On a more global level, weekend seminars or retreats of a longer duration could provide an opportunity for a mini mentorship program or a continuing education component.  Continuing education could include classes that address organization, focus on children or adults, discuss the qualities that make for a good teacher and promote “best practice” when teaching Aikido continuing education. These sessions could provide an opportunity for teachers and student teachers share ideas and effective teaching methods when teaching Aikido. In addition, an organized teaching event could provide a students sandan (3rd degree black belt) and above to be paired with a featured teacher and share a class. The class may be structured so that both individuals teach techniques and/or Aikido concepts. Decisions can be made prior to the class regarding content and teaching strategies. Perhaps an hour class would be shared equally in two 30 minute sections. Or the instruction could be passed back and forth so one person teaches a technique and then the other person builds on that technique in some way. Perhaps 10 minute intervals would be the timeframe to share and expand an idea.

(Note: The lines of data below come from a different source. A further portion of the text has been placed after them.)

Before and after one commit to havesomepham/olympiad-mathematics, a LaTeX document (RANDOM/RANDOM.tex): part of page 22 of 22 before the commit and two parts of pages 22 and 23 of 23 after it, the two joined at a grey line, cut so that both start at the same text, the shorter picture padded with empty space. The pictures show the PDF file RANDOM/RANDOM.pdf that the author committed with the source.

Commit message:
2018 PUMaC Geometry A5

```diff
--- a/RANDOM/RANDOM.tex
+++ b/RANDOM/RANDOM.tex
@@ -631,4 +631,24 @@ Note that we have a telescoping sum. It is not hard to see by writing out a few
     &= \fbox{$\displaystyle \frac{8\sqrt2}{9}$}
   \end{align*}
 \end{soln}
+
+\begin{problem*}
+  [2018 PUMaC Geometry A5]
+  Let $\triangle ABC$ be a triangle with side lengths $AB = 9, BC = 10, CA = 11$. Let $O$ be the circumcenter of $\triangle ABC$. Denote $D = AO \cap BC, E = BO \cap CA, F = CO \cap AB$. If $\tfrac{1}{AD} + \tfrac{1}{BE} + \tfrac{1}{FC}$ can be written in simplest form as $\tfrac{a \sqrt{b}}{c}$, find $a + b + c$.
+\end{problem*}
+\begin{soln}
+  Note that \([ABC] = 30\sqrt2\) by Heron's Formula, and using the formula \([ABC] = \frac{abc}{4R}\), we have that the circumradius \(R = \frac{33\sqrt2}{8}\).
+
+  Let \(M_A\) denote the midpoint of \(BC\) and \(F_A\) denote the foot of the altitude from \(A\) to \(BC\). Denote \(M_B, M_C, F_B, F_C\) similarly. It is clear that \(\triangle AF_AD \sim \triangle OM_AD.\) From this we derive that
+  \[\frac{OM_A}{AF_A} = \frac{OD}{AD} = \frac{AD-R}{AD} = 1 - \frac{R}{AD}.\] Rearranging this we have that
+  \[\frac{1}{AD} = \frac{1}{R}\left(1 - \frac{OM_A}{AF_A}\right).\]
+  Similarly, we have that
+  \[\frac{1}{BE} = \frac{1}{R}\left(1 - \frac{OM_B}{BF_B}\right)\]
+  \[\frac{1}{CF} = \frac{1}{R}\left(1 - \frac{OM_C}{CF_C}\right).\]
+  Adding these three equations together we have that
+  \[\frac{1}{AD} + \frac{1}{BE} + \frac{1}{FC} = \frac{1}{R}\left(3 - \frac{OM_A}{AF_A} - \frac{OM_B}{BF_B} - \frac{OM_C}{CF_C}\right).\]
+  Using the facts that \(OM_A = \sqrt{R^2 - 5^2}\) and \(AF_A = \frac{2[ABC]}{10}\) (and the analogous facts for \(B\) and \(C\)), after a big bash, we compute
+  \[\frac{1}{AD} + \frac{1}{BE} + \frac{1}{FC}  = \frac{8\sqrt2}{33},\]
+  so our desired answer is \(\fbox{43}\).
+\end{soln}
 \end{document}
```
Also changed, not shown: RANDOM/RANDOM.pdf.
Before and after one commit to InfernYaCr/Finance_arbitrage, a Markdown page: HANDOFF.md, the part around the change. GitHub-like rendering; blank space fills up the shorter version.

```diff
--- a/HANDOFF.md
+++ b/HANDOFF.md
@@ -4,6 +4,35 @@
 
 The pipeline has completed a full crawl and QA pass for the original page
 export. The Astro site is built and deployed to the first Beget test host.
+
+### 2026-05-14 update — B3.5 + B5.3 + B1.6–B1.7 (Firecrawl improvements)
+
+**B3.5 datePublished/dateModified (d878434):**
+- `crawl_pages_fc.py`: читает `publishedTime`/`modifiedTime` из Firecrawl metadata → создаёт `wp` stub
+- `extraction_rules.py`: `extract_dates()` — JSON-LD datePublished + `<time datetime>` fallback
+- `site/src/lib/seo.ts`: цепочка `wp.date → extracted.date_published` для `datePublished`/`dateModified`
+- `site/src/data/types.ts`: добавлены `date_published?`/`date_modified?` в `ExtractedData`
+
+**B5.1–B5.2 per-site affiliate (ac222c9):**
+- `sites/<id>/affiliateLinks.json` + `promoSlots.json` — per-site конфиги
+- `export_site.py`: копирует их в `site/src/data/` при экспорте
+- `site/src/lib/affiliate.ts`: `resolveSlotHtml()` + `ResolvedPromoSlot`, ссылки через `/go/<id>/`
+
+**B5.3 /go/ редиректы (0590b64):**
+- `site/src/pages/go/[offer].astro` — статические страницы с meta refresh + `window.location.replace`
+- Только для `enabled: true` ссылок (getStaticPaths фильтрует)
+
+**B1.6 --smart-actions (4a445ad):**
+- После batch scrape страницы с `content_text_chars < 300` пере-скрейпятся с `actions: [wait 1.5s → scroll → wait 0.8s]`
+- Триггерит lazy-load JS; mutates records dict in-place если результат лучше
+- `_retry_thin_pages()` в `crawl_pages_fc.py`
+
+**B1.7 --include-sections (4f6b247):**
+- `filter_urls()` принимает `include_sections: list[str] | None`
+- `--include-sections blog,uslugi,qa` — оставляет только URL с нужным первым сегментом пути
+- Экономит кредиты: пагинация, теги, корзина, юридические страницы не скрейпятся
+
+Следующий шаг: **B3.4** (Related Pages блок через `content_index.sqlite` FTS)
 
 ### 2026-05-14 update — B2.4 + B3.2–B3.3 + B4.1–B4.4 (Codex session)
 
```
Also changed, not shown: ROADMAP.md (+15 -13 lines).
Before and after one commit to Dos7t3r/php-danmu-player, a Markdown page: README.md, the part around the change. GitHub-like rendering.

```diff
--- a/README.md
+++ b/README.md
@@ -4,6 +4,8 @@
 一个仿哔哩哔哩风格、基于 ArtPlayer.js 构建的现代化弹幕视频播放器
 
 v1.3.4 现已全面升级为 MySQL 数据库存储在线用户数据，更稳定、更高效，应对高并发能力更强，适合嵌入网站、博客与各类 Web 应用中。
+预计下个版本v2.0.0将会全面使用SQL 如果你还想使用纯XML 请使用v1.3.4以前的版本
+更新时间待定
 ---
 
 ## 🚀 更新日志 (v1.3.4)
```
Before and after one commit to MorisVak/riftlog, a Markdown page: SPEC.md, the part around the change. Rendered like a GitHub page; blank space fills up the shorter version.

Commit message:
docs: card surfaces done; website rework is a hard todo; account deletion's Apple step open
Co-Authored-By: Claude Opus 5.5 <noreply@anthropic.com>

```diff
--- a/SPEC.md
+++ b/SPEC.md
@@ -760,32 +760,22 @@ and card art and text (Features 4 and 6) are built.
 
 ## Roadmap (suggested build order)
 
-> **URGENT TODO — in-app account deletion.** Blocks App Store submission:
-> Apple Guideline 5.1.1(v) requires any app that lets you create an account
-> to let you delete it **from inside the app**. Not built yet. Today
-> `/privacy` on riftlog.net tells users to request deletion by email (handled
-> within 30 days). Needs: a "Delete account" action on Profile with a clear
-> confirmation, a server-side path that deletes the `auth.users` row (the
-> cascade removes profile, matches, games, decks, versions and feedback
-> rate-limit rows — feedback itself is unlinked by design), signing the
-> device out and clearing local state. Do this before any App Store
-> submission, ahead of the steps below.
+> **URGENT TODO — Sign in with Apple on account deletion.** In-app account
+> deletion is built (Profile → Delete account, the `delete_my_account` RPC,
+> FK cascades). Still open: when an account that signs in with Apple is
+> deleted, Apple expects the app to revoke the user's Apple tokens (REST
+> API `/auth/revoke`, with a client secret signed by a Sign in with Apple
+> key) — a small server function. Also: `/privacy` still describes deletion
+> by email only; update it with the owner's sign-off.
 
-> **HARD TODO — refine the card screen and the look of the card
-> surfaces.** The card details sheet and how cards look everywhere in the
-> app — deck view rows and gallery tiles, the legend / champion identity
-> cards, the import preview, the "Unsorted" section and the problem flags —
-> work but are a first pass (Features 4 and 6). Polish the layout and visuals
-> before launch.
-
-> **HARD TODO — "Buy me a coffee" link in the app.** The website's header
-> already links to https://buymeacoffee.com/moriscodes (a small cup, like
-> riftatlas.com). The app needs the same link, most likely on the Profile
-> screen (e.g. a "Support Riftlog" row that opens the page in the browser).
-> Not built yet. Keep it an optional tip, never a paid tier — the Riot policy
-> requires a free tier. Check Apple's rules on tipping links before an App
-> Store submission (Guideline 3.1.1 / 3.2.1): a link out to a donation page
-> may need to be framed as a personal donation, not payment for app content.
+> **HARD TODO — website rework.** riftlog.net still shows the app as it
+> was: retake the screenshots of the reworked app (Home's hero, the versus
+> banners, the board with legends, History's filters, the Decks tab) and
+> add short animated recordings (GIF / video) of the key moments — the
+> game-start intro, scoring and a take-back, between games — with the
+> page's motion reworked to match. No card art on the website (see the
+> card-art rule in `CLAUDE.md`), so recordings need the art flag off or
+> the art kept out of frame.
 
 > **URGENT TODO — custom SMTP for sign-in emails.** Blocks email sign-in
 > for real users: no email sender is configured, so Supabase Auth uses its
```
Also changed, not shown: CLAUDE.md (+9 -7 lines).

Aikido needs enthusiastic, talented, and creative teachers if it is going to flourish in years to come.  We need to develop effective teacher training programs and not assume that our students will learn to be good teachers through our example. There are so many wonderful and talented Aikido teachers who are wiling to share their breath of knowledge to help train students to be effective. They also are a valuable resource to those of us who teach and seek an avenue to refine our skills and reach our best level of potential as an Aikido teacher.